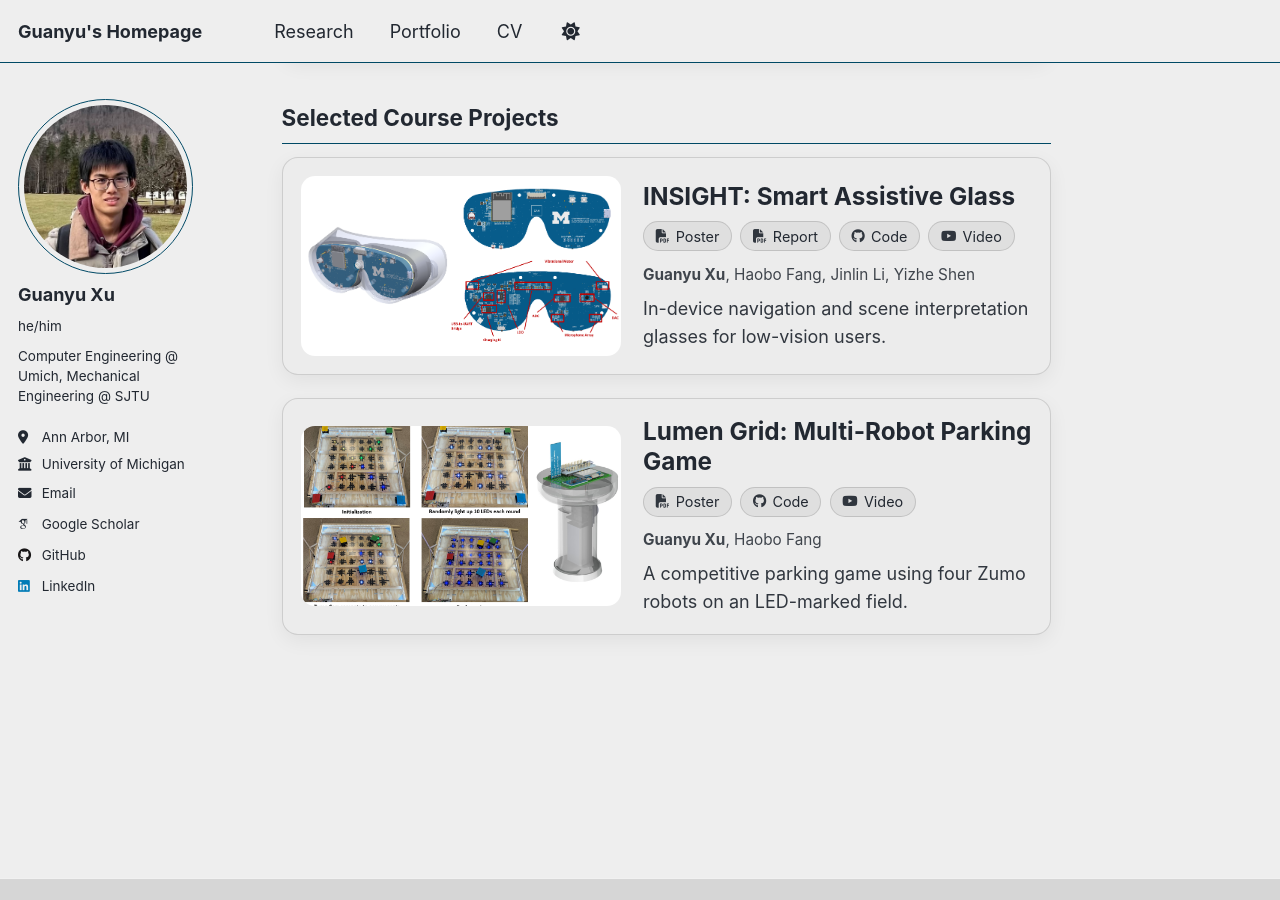
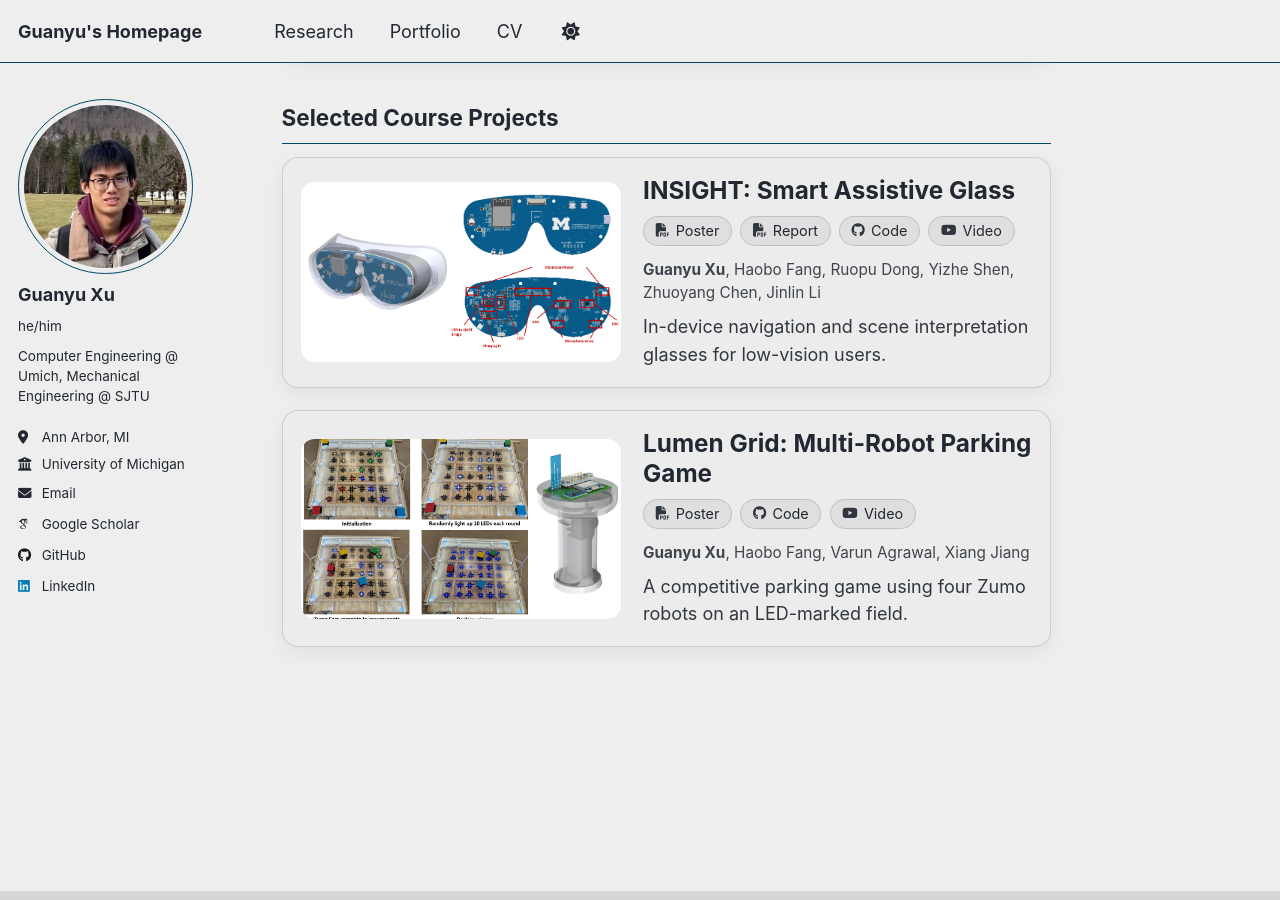
Before and after one commit to XuGuaaaanyu/XuGuaaaanyu.github.io, a Jekyll site: the page built from _pages/about.md, in a window 1280 px wide and 900 px high, scrolled down 789 px. Built offline with Jekyll 4.4.1, drawn with Linux system fonts in a browser that asks for light colours; some web fonts are replaced; a script that is not in the unit is left out.

Commit message:
update authors

```diff
--- a/_pages/about.md
+++ b/_pages/about.md
@@ -32,7 +32,7 @@ projects:
       url: /portfolio/01.SmartGlass/
       image: /images/glass/teaser.png
       alt: "Smart Glass teaser"
-      authors: ["Guanyu Xu", "Haobo Fang", "Jinlin Li", "Yizhe Shen"]
+      authors: ["Guanyu Xu", "Haobo Fang", "Ruopu Dong", "Yizhe Shen", "Zhuoyang Chen", "Jinlin Li"]
       desc: "In-device navigation and scene interpretation glasses for low-vision users."
       tags:
         - label: "Poster"
@@ -56,7 +56,7 @@ projects:
       url: /portfolio/02.LumenGrid/
       image: /images/parking/teaser.png
       alt: "Lumen Grid teaser"
-      authors: ["Guanyu Xu", "Haobo Fang", ]
+      authors: ["Guanyu Xu", "Haobo Fang", "Varun Agrawal", "Xiang Jiang"]
       desc: "A competitive parking game using four Zumo robots on an LED-marked field."
       tags:
         - label: "Poster"
```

______

_Your task_
Look through the listing above and count the lines where the string "about" appears. Report the number only.

_Result for this exercise_
3